Landslip 1 & 2
The subject is the same for both images but there are seventeen years that separate them. There is nothing new about whole chunks of cliff face falling onto the beach and we have witnessed more cliff falls than usual this winter. But as a subject that I have returned to it is interesting for me to compare these two images from different time zones in my artistic practice.
The actions are the same: Landslip: a geological phenomenon which involves a wide range of ground movement. In this instance, natural erosion by the action of over-saturated ground causing the slide of a large mass of earth and rock down a cliff face to be deposited on the beach below. These cliff-falls are nothing new and we are sure to see many more in the future.
Technique. The difference between these two images is that they represent differences in technique and reflect the changes that have taken place in digital technology over this time span.
Landslip 1 was painted in the still relatively modern medium of plastics made by mixing polymers and pigment to produce acrylics. Once the paint is dry, (theoretically) it is not possible to undo any of the previous stages of the process. (In practice it is possible to erase some of the layers but there will be traces of paint left behind which frankly creates a very interesting surface texture). The standard way to proceed is to add another layer of paint (or drawing or whatever) on top of what is already there.

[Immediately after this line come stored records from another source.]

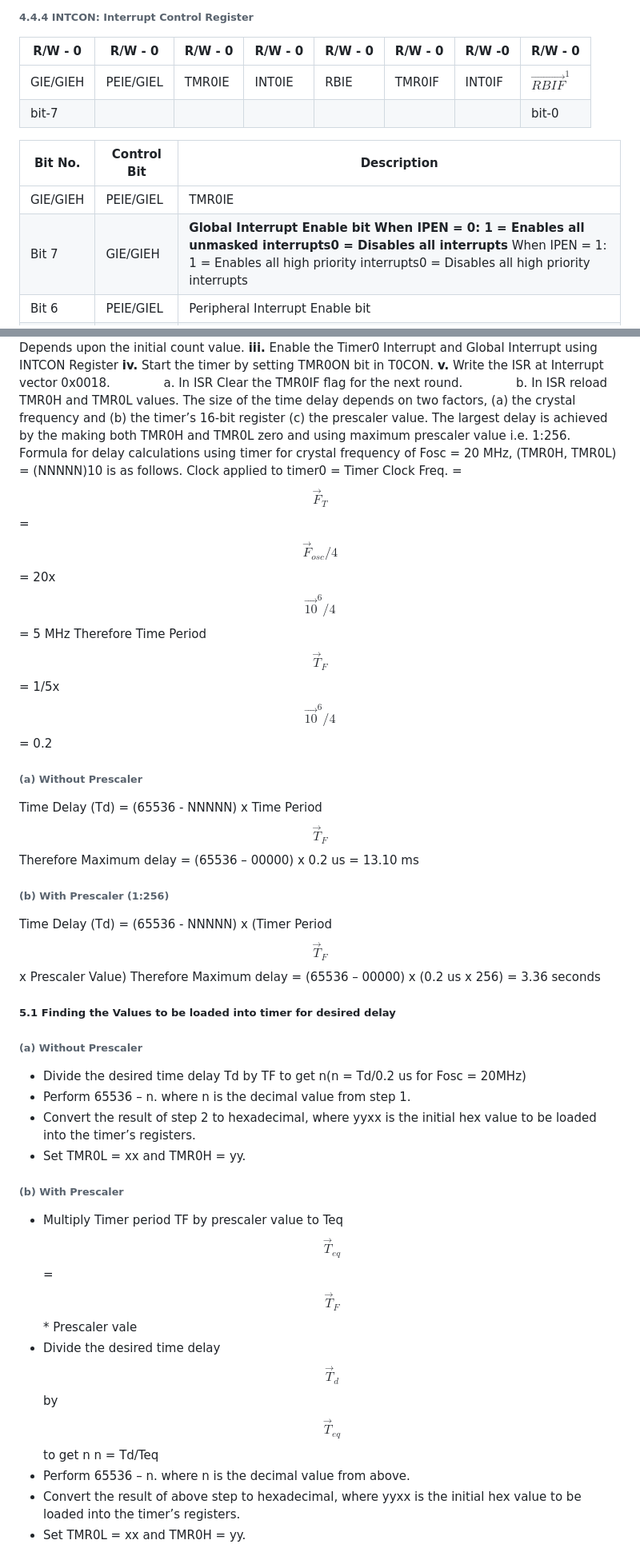
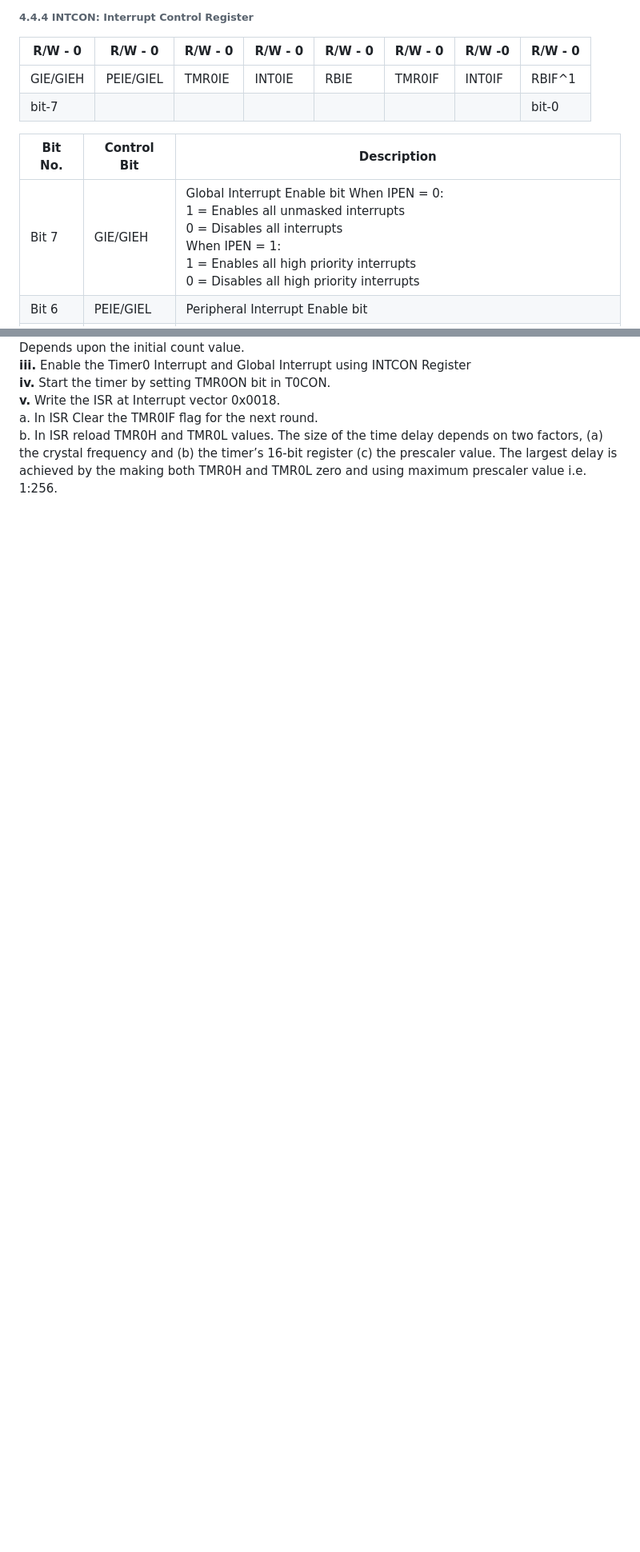
Before and after one commit to virtual-labs/exp-on-chip-timers-counters-coep, a Markdown page: experiment/theory.md, 2 parts joined by grey strips. Shown: that part at 80% size. Rendered like a GitHub page; blank space fills up the shorter version.

```diff
--- a/experiment/theory.md
+++ b/experiment/theory.md
@@ -107,11 +108,10 @@ current count value which is updated by clock source.
 
 | R/W - 0 | R/W - 0 | R/W - 0 | R/W - 0 | R/W - 0 | R/W - 0 | R/W -0 | R/W - 0 |
 |------|------|------|------|-------|------|------|------|
-|GIE/GIEH|PEIE/GIEL|TMR0IE|INT0IE|RBIE|TMR0IF|INT0IF| $\vec{RBIF}^{1}$ |
+|GIE/GIEH|PEIE/GIEL|TMR0IE|INT0IE|RBIE|TMR0IF|INT0IF| RBIF^1 |
 |bit-7|||||||bit-0 |
 
  | **Bit No.** | **Control Bit** |Description |
 |------|------|------|
-|GIE/GIEH|PEIE/GIEL|TMR0IE|INT0IE|RBIE|TMR0IF|INT0IF| $$\vec{RBIF}^{1}$$ |
-|Bit 7| GIE/GIEH |**Global Interrupt Enable bit When IPEN = 0: 1 = Enables all unmasked interrupts0 = Disables all interrupts** When IPEN = 1: 1 = Enables all high priority interrupts0 = Disables all high priority interrupts|
+|Bit 7| GIE/GIEH |Global Interrupt Enable bit When IPEN = 0: <br/> 1 = Enables all unmasked interrupts <br/> 0 = Disables all interrupts <br/> When IPEN = 1: <br/> 1 = Enables all high priority interrupts <br/> 0 = Disables all high priority interrupts|
 |Bit 6 |PEIE/GIEL| Peripheral Interrupt Enable bit |
@@ -142,43 +143,8 @@ source, prescaler assignment.
 Delay generated is Depends upon the initial count value.
-**iii.** Enable the Timer0 Interrupt and Global Interrupt using INTCON Register
-**iv.** Start the timer by setting TMR0ON bit in T0CON.
-**v.** Write the ISR at Interrupt vector 0x0018.
-&nbsp;&nbsp;&nbsp;&nbsp;&nbsp;&nbsp;&nbsp;&nbsp;&nbsp;&nbsp;&nbsp;&nbsp;    a. In ISR Clear the TMR0IF flag for the next round.
-&nbsp;&nbsp;&nbsp;&nbsp;&nbsp;&nbsp;&nbsp;&nbsp;&nbsp;&nbsp;&nbsp;&nbsp;    b. In ISR reload TMR0H and TMR0L values.
-The size of the time delay depends on two factors, (a) the crystal frequency and (b) the timer’s 16-bit register (c) the prescaler value. The largest delay is achieved by the making both TMR0H and TMR0L zero and using maximum prescaler value i.e. 1:256. Formula for delay calculations using timer for crystal frequency of
-Fosc = 20 MHz, (TMR0H, TMR0L) = (NNNNN)10 is as follows.
-Clock applied to timer0 = Timer Clock Freq. = $$\vec{F}_{T}$$  = $$\vec{F}_{osc}/4$$  = 20x $$\vec{10}^{6}/4$$  = 5 MHz
-Therefore Time Period $$\vec{T}_{F}$$  = 1/5x $$\vec{10}^{6}/4$$= 0.2
+ <br/> **iii.** Enable the Timer0 Interrupt and Global Interrupt using INTCON Register
+ <br/> **iv.** Start the timer by setting TMR0ON bit in T0CON.
+ <br/> **v.** Write the ISR at Interrupt vector 0x0018.
+   <br/> a. In ISR Clear the TMR0IF flag for the next round.
+  <br/> b. In ISR reload TMR0H and TMR0L values.
+The size of the time delay depends on two factors, (a) the crystal frequency and (b) the timer’s 16-bit register (c) the prescaler value. The largest delay is achieved by the making both TMR0H and TMR0L zero and using maximum prescaler value i.e. 1:256.
 
-###### **(a) Without Prescaler**
-
-Time Delay (Td) = (65536 - NNNNN) x Time Period $$\vec{T}_{F}$$
-Therefore Maximum delay = (65536 – 00000) x 0.2 us = 13.10 ms
-
-###### **(b) With Prescaler (1:256)**
-
-Time Delay (Td) = (65536 - NNNNN) x (Timer Period $$\vec{T}_{F}$$ x Prescaler Value)
-Therefore Maximum delay = (65536 – 00000) x (0.2 us x 256) = 3.36 seconds
-
-#####  5.1 Finding the Values to be loaded into timer for desired delay
-
-###### **(a) Without Prescaler**
-
-- Divide the desired time delay Td by TF to get n(n = Td/0.2 us for Fosc =
-20MHz)
-- Perform 65536 – n. where n is the decimal value from step 1.
-- Convert the result of step 2 to hexadecimal, where yyxx is the initial hex
-value to be loaded into the timer’s registers.
-- Set TMR0L = xx and TMR0H = yy.
-
-###### **(b) With Prescaler**
-
-- Multiply Timer period TF by prescaler value to Teq
-$$\vec{T}_{eq}$$ = $$\vec{T}_{F}$$ * Prescaler vale
-- Divide the desired time delay $$\vec{T}_{d}$$ by $$\vec{T}_{eq}$$ to get n
-n = Td/Teq
-- Perform 65536 – n. where n is the decimal value from above.
-- Convert the result of above step to hexadecimal, where yyxx is the initial
-hex value to be loaded into the timer’s registers.
-- Set TMR0L = xx and TMR0H = yy.
-
```
Also changed, not shown: other parts of experiment/theory.md (+46 -71 lines), experiment/images/image1.PNG, experiment/images/image2.PNG, experiment/images/image3.PNG, experiment/images/image4.png, experiment/images/image5.png (added).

Landslip 2 is a product of two key stages using different media. An initial drawing – using age-old, low-tech materials – carbon pencil, ink, gouache and gum arabic washes, laid onto a piece of paper primed with gesso. A digital photograph of the image was taken and then developed further within the digital arena. (In this case, the software on my iphone). At this stage, I have options. I might decide to print the image onto a piece of watercolour paper and rework back into it using my original organic materials: pencil, pen, washes of colour, oil resist etc. The real difference is that I can digitally record certain stages along the way which means it becomes a much more flexible process. I am able to go back to any of these steps that I have saved and rework them.
Copyright. By the same token, although I no longer own the original Landslip 1 (painted in 1995), I could take the photographic record I have of it (or any other come to that) and ‘re-work’ it digitally into another artwork because as the creator, I still own the copyright.
However, ever since I started the digital experiment I have pondered where exactly does it fit into my practice? If I have produced a piece of artwork using digital software somewhere in the process, is it still art? At first, I found it hard to accept that it was art. But of course, the answer is undoubtedly yes! I have creative control over all the processes. The idea is conceived by me, the facilitator, I make the decisions and it is all my own work. Phew! David Hockney did it so it must be OK.
Landslip 1 & 2.
The sentiments are the same: I, me, the artist, am a silent witness. A witness to the natural destruction of localised, unstable land-forms. A witness to order turned into chaos: the reshaping of the landmass in the natural process of erosion. A witness to the danger of its unpredictable nature which can cause death to human life. I can see the layers of history once safely locked in the subsoil strata now a darkly-spewed stain on the beach. Branches and roots, ripped from their beds, now lie exposed like bare, bleached bones, the process of buffering and polishing already begun by the pounding of the sea and the sand. I watch as it becomes part of the ebb and flow rhythm of the beach until finally, consumed by the mighty ocean, there is nothing left to see.
The landslip thus becomes a mere snapshot of time in motion and I am here to witness it. I was there seventeen years ago, another place another time, and I am here now. It is just part of a normal cycle of nature. Nothing has changed except my means of expressing it.